Prompt:
Pick out each line in these entries that contains the string "桌面应用".

Information given section start

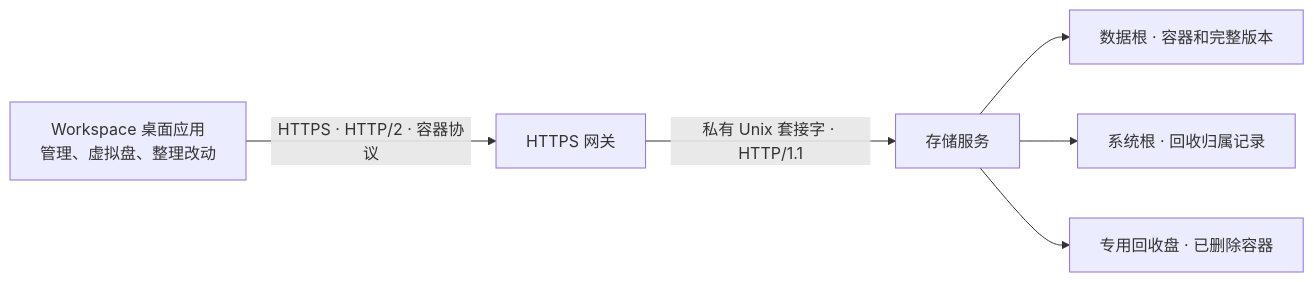
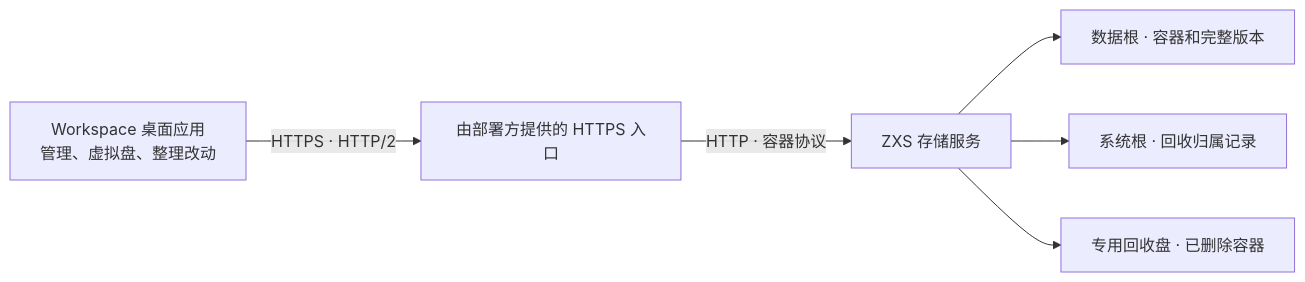
The diagram in zxs/ARCHITECTURE.md (isarmg/zxs), drawn with Mermaid before and after one commit. The commit also changed other lines of this file and 30 other files, not shown here.

Commit message:
Run ZXS as a standalone HTTP server without a selected proxy

````diff
--- a/zxs/ARCHITECTURE.md
+++ b/zxs/ARCHITECTURE.md
@@ -3,8 +3,8 @@
 ```mermaid
 flowchart LR
-    A["Workspace 桌面应用<br/>管理、虚拟盘、整理改动"] -->|"HTTPS · HTTP/2 · 容器协议"| T["HTTPS 网关"]
-    T -->|"私有 Unix 套接字 · HTTP/1.1"| S["存储服务"]
+    A["Workspace 桌面应用<br/>管理、虚拟盘、整理改动"] -->|"HTTPS · HTTP/2"| T["由部署方提供的 HTTPS 入口"]
+    T -->|"HTTP · 容器协议"| S["ZXS 存储服务"]
     S --> D["数据根 · 容器和完整版本"]
     S --> M["系统根 · 回收归属记录"]
     S --> R["专用回收盘 · 已删除容器"]
 ```
````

Information given section end

Task result:
-    A["Workspace 桌面应用<br/>管理、虚拟盘、整理改动"] -->|"HTTPS · HTTP/2 · 容器协议"| T["HTTPS 网关"]
+    A["Workspace 桌面应用<br/>管理、虚拟盘、整理改动"] -->|"HTTPS · HTTP/2"| T["由部署方提供的 HTTPS 入口"]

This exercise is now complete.